# [WORK TO COMPLETE]
Below are records to repeat exactly. Omit the pictures from the copy.

# [SUPPLIED DATA]
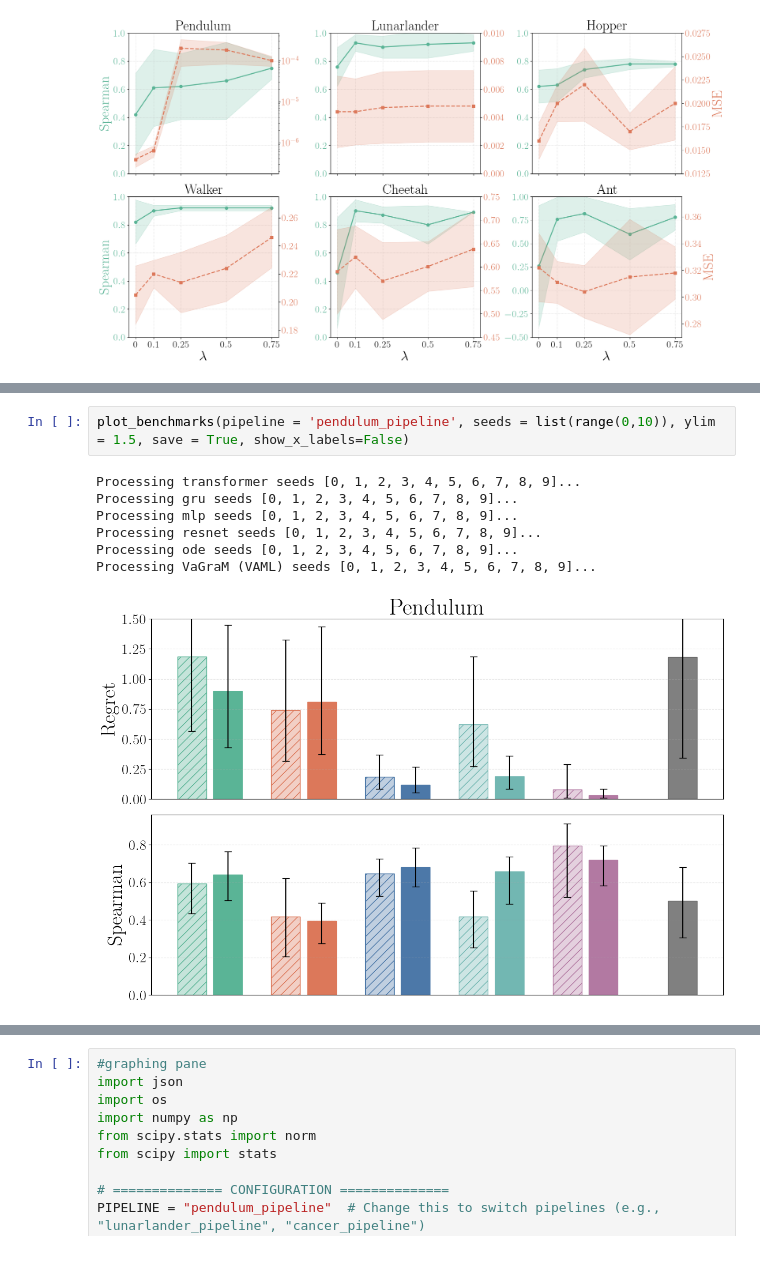
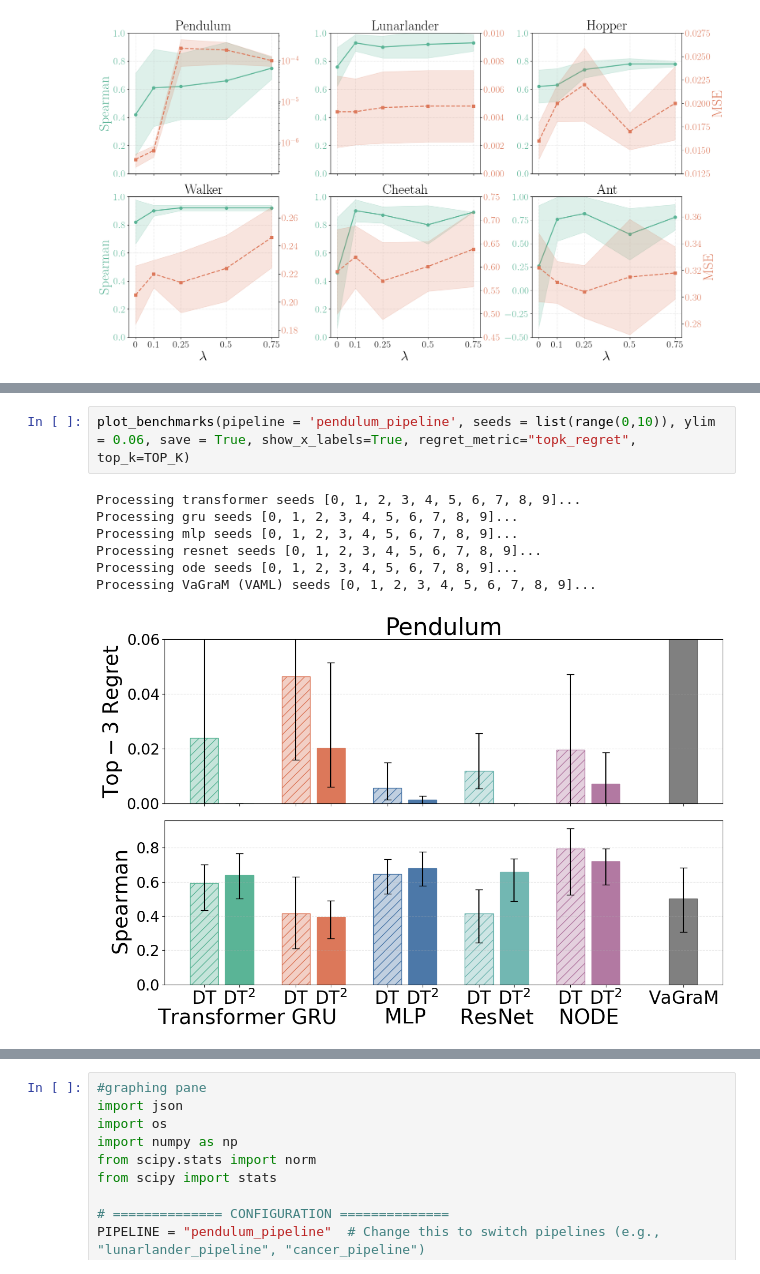
Before and after one commit to harrya32/DT2, a Jupyter notebook: results/results.ipynb, the cells around one changed output, grey strips where cells are left out. Drawn from its saved outputs; the diff is of its cells as text.

```diff
--- a/results/results.ipynb
+++ b/results/results.ipynb
@@ -1222,11 +1285,11 @@ def plot_benchmarks(pipeline = PIPELINE, seeds = SEEDS, ylim = 1.5, save=False,
 # %%
-plot_benchmarks(pipeline = 'pendulum_pipeline', seeds = list(range(0,10)), ylim = 1.5, save = True, show_x_labels=False)
+plot_benchmarks(pipeline = 'pendulum_pipeline', seeds = list(range(0,10)), ylim = 0.06, save = True, show_x_labels=True, regret_metric="topk_regret", top_k=TOP_K)
 # %% [output]
 Processing transformer seeds [0, 1, 2, 3, 4, 5, 6, 7, 8, 9]...
 Processing gru seeds [0, 1, 2, 3, 4, 5, 6, 7, 8, 9]...
 Processing mlp seeds [0, 1, 2, 3, 4, 5, 6, 7, 8, 9]...
 Processing resnet seeds [0, 1, 2, 3, 4, 5, 6, 7, 8, 9]...
 Processing ode seeds [0, 1, 2, 3, 4, 5, 6, 7, 8, 9]...
 Processing VaGraM (VAML) seeds [0, 1, 2, 3, 4, 5, 6, 7, 8, 9]...
-[figure, old version]
+[figure, new version]
 # %%
```
Also changed, not shown: parts of 10 cells of this notebook, 10 other files.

# [OUTPUT]
Before and after one commit to harrya32/DT2, a Jupyter notebook: results/results.ipynb, the cells around one changed output, grey strips where cells are left out. Drawn from its saved outputs; the diff is of its cells as text.

```diff
--- a/results/results.ipynb
+++ b/results/results.ipynb
@@ -1222,11 +1285,11 @@ def plot_benchmarks(pipeline = PIPELINE, seeds = SEEDS, ylim = 1.5, save=False,
 # %%
-plot_benchmarks(pipeline = 'pendulum_pipeline', seeds = list(range(0,10)), ylim = 1.5, save = True, show_x_labels=False)
+plot_benchmarks(pipeline = 'pendulum_pipeline', seeds = list(range(0,10)), ylim = 0.06, save = True, show_x_labels=True, regret_metric="topk_regret", top_k=TOP_K)
 # %% [output]
 Processing transformer seeds [0, 1, 2, 3, 4, 5, 6, 7, 8, 9]...
 Processing gru seeds [0, 1, 2, 3, 4, 5, 6, 7, 8, 9]...
 Processing mlp seeds [0, 1, 2, 3, 4, 5, 6, 7, 8, 9]...
 Processing resnet seeds [0, 1, 2, 3, 4, 5, 6, 7, 8, 9]...
 Processing ode seeds [0, 1, 2, 3, 4, 5, 6, 7, 8, 9]...
 Processing VaGraM (VAML) seeds [0, 1, 2, 3, 4, 5, 6, 7, 8, 9]...
-[figure, old version]
+[figure, new version]
 # %%
```
Also changed, not shown: parts of 10 cells of this notebook, 10 other files.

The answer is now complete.